─── THE RECORDS ───
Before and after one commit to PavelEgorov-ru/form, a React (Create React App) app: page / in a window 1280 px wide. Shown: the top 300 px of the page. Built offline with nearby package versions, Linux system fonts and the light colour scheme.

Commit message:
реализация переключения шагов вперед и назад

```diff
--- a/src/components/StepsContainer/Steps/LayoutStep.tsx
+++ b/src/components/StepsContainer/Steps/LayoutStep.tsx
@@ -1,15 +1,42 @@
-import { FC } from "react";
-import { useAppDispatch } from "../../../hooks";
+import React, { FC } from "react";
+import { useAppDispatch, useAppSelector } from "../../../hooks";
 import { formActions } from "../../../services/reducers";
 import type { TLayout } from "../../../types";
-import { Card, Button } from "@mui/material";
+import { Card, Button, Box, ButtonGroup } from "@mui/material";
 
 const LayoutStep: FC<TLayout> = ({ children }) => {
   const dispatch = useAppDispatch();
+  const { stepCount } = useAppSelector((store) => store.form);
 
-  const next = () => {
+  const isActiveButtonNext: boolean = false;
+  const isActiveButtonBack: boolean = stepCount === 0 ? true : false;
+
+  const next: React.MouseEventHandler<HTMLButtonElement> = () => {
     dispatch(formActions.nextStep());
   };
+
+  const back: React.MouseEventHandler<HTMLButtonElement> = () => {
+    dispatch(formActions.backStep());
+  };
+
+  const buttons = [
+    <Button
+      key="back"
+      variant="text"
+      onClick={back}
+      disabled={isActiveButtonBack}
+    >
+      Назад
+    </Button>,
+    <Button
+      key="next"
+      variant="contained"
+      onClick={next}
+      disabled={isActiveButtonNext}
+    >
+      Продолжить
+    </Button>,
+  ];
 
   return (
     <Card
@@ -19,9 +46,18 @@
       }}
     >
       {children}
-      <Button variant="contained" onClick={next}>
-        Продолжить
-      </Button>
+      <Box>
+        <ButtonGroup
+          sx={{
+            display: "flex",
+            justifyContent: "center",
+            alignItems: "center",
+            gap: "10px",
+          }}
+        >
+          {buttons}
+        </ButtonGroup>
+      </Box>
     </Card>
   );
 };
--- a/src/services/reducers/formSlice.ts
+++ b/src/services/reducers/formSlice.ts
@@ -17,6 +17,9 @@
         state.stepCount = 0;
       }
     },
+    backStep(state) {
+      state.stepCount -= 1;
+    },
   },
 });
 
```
───
─── THE RECORDS ───
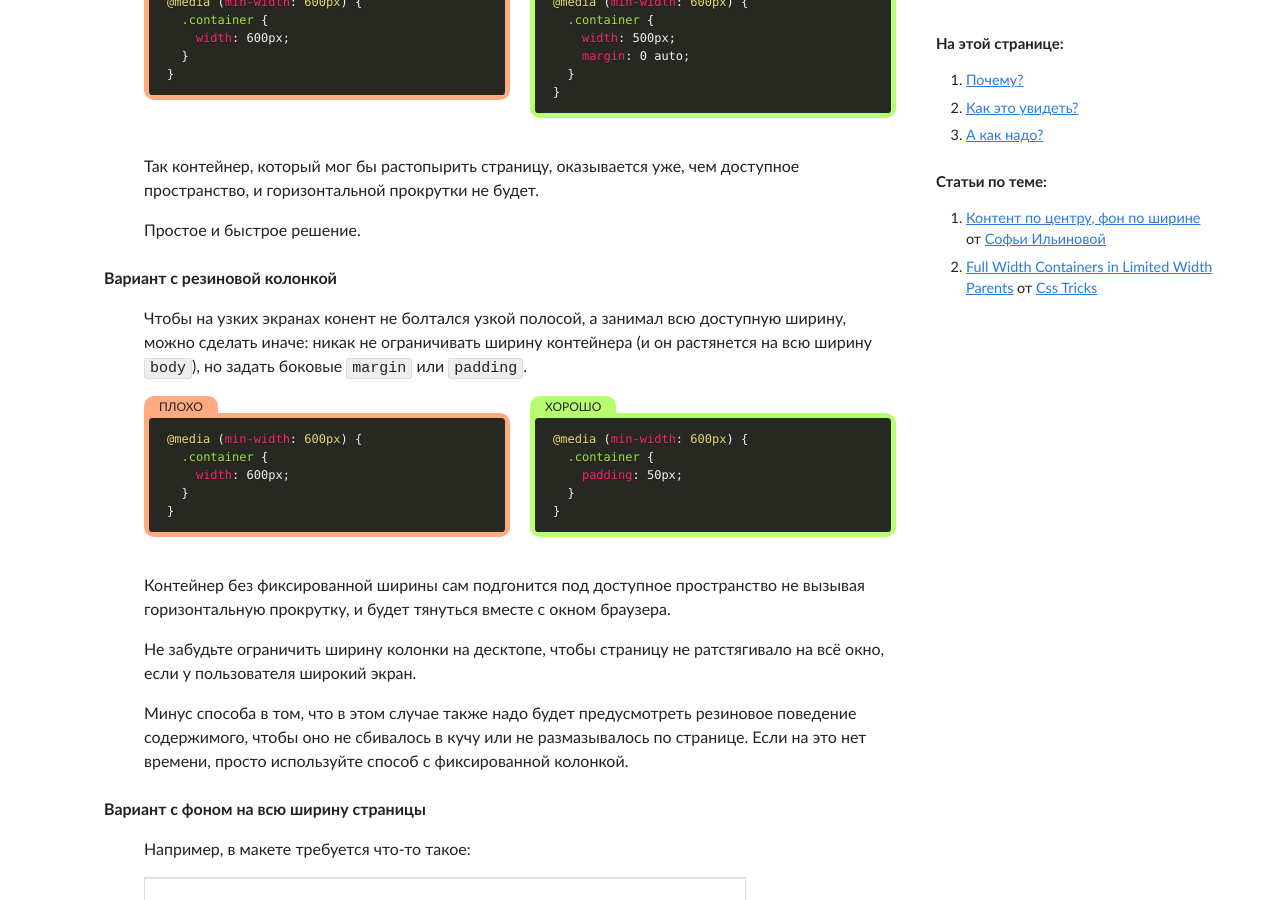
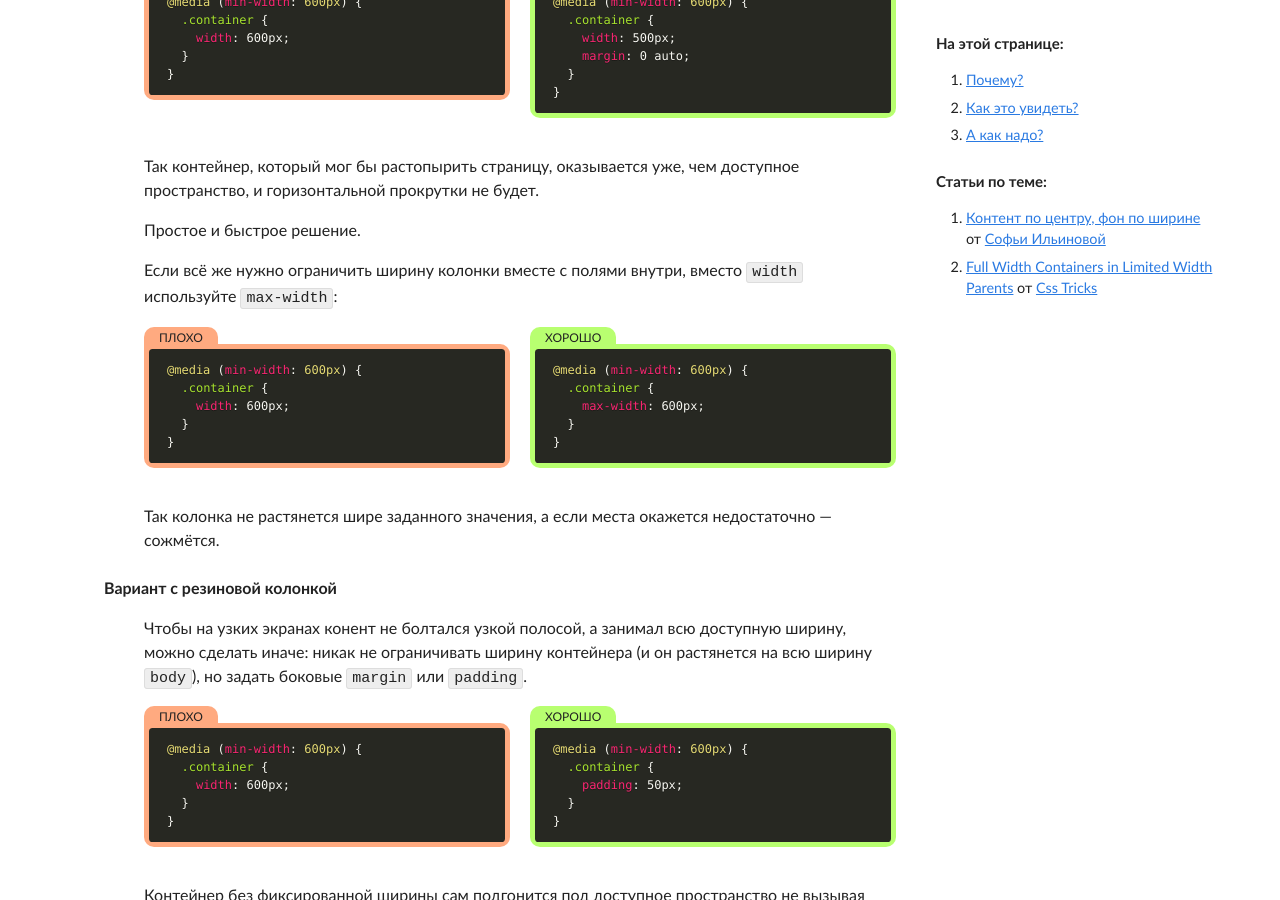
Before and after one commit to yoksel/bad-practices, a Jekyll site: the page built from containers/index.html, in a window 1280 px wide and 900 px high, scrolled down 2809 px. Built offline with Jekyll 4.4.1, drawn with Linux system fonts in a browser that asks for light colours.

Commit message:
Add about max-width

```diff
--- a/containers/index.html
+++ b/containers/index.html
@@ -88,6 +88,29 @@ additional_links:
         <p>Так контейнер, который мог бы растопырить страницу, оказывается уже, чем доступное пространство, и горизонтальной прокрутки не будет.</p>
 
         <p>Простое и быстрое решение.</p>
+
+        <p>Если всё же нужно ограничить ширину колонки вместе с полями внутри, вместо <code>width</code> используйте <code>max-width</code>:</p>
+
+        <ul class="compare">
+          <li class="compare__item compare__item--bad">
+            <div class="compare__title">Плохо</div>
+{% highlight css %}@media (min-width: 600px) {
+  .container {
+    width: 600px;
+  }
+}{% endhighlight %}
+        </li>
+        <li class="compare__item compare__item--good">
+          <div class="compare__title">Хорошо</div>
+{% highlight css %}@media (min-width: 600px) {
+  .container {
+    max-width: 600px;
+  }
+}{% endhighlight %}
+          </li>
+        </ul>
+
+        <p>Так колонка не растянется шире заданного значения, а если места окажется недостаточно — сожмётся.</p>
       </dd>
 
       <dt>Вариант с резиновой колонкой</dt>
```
───
─── THE RECORDS ───
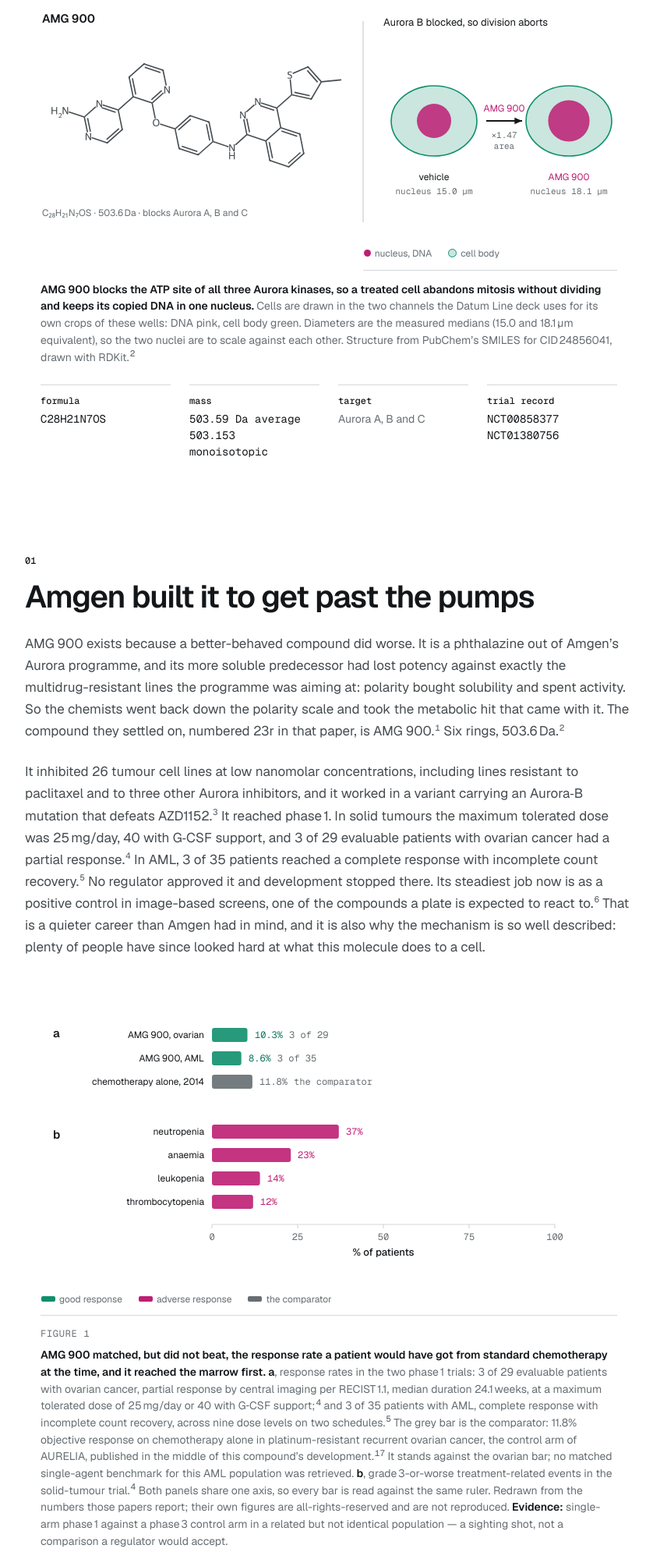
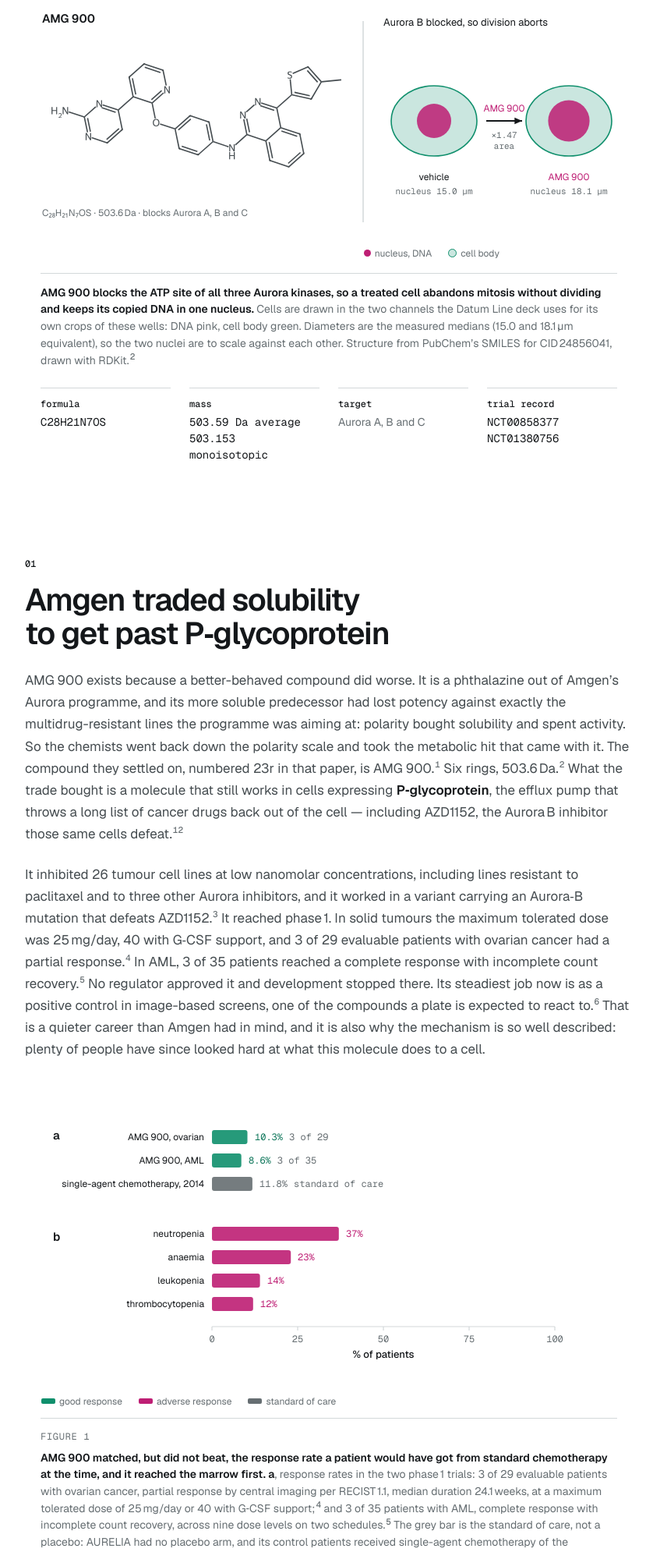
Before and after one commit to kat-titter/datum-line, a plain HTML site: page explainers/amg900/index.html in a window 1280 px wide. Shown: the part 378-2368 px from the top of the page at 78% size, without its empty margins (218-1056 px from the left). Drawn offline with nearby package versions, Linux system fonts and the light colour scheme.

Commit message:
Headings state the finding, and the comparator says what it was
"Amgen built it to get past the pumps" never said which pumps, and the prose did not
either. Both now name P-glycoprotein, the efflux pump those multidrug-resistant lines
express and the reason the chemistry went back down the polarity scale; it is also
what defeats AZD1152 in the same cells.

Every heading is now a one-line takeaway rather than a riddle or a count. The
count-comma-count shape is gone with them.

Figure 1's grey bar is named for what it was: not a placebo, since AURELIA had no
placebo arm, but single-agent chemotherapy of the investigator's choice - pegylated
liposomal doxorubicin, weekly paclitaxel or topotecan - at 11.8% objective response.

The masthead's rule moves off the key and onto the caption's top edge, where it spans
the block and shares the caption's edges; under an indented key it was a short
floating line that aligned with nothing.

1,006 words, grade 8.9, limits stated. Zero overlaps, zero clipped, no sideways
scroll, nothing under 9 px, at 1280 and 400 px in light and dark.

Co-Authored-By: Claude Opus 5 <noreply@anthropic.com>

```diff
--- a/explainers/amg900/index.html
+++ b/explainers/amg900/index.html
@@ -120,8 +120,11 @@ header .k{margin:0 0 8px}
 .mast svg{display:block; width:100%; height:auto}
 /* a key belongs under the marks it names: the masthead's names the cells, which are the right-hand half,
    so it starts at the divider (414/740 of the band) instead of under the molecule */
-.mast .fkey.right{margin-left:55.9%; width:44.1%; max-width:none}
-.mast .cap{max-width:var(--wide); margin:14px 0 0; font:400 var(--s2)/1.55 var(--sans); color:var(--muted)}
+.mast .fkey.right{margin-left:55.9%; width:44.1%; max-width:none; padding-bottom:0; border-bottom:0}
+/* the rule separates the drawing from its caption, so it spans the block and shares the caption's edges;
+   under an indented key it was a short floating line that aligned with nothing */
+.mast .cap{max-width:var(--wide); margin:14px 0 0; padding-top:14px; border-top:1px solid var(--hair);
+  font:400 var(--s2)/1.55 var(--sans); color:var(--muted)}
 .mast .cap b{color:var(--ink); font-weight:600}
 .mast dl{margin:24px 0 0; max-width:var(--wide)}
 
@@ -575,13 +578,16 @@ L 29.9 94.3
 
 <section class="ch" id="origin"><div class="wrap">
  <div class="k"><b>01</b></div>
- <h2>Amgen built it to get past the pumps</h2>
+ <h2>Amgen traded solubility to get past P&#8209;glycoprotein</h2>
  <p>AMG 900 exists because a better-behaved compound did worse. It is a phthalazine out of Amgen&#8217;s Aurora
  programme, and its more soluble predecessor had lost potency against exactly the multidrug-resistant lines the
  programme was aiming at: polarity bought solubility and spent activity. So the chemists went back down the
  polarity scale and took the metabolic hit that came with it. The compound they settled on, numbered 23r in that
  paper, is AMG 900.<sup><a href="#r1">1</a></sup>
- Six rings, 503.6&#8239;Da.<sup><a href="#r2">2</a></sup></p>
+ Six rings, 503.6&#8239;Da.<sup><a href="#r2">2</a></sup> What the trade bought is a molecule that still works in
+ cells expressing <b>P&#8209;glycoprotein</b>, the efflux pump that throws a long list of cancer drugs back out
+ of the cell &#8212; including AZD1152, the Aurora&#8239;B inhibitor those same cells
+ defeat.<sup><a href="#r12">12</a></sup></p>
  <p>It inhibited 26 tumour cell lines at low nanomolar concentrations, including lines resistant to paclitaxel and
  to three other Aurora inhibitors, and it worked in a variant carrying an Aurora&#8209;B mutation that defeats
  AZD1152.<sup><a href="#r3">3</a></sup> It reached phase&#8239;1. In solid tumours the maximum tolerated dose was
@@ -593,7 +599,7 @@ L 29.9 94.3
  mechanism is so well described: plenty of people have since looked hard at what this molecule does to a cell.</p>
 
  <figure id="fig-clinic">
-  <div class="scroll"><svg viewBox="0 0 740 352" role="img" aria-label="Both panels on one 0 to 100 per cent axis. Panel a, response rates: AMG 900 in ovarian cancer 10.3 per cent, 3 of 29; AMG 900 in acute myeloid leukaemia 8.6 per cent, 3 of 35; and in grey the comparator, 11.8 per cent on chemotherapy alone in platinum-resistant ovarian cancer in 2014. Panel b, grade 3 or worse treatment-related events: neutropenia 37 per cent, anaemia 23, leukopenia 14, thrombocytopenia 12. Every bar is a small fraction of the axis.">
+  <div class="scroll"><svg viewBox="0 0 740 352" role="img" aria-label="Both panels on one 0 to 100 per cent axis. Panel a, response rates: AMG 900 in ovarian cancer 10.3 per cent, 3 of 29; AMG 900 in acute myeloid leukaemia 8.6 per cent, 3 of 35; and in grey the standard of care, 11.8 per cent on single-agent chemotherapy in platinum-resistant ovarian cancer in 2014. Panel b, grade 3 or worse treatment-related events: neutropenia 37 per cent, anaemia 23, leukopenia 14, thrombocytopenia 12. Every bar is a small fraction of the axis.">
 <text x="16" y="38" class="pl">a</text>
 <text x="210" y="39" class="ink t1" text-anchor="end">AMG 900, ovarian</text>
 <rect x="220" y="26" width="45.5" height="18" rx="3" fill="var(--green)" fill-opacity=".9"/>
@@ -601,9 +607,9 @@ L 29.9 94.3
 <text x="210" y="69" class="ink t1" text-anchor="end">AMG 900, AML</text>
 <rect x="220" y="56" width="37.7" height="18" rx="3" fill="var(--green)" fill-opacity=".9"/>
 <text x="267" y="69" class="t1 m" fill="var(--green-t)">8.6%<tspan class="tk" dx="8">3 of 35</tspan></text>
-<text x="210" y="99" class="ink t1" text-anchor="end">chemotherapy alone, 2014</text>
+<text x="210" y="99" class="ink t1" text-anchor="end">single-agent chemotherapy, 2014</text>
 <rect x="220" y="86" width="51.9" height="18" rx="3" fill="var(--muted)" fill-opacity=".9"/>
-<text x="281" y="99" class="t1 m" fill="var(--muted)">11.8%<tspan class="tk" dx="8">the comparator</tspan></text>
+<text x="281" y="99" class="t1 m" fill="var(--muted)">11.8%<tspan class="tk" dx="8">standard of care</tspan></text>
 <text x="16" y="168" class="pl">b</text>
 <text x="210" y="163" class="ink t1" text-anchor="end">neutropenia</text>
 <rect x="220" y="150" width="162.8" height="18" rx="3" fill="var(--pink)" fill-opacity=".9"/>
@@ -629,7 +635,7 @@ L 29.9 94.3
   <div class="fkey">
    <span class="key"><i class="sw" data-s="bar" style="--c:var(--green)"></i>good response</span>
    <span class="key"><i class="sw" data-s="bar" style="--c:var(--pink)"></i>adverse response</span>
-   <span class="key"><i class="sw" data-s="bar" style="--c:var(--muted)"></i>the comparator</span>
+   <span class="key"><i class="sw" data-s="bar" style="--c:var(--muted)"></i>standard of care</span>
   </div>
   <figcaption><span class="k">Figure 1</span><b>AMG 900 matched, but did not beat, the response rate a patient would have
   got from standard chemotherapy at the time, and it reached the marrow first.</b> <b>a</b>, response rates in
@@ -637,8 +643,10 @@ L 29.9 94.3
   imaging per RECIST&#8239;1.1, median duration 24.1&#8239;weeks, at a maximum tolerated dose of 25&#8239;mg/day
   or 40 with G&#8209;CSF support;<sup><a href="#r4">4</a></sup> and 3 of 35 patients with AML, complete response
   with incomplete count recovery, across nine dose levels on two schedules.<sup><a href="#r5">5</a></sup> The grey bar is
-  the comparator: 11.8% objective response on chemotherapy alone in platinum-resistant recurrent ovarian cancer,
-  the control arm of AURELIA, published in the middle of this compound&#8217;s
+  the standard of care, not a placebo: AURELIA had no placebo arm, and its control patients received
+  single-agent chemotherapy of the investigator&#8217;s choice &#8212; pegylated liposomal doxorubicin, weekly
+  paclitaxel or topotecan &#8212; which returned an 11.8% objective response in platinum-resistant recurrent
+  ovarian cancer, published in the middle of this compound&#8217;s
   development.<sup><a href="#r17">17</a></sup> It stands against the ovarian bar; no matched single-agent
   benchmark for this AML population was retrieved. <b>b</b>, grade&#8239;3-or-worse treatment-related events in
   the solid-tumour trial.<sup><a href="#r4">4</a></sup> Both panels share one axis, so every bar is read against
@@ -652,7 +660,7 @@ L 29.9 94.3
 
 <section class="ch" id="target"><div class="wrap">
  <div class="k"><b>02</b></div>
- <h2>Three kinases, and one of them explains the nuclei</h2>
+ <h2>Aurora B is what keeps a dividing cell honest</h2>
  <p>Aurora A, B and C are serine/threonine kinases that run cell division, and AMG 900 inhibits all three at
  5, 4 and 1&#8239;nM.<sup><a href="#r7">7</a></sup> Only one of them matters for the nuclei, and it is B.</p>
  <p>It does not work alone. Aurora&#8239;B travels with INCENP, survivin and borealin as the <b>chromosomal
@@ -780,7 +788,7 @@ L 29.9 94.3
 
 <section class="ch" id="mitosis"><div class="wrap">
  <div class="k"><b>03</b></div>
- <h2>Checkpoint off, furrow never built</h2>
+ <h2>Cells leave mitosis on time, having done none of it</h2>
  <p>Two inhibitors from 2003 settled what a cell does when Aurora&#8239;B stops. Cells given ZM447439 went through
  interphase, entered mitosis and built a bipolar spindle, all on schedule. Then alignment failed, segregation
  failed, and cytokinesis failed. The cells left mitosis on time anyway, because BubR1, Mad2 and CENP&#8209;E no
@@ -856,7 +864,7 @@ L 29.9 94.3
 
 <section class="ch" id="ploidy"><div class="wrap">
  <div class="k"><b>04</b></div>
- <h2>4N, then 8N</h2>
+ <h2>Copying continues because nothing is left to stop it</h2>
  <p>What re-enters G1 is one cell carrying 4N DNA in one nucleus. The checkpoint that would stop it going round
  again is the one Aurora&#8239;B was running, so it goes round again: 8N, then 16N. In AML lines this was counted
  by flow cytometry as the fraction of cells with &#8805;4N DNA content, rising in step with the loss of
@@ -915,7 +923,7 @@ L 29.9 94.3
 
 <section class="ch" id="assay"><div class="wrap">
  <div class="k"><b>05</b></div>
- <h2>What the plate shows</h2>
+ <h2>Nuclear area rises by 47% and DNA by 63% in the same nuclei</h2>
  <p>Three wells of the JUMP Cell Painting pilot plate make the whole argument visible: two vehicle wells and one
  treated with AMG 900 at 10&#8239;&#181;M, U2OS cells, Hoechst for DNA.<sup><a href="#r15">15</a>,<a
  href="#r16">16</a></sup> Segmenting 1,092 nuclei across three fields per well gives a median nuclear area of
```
───
■ WHAT YOU ARE ASKED TO DO ■
If a line above holds the word "comparator", copy it.

■ ANSWER ■
Headings state the finding, and the comparator says what it was
-  <div class="scroll"><svg viewBox="0 0 740 352" role="img" aria-label="Both panels on one 0 to 100 per cent axis. Panel a, response rates: AMG 900 in ovarian cancer 10.3 per cent, 3 of 29; AMG 900 in acute myeloid leukaemia 8.6 per cent, 3 of 35; and in grey the comparator, 11.8 per cent on chemotherapy alone in platinum-resistant ovarian cancer in 2014. Panel b, grade 3 or worse treatment-related events: neutropenia 37 per cent, anaemia 23, leukopenia 14, thrombocytopenia 12. Every bar is a small fraction of the axis.">
-<text x="281" y="99" class="t1 m" fill="var(--muted)">11.8%<tspan class="tk" dx="8">the comparator</tspan></text>
-   <span class="key"><i class="sw" data-s="bar" style="--c:var(--muted)"></i>the comparator</span>
-  the comparator: 11.8% objective response on chemotherapy alone in platinum-resistant recurrent ovarian cancer,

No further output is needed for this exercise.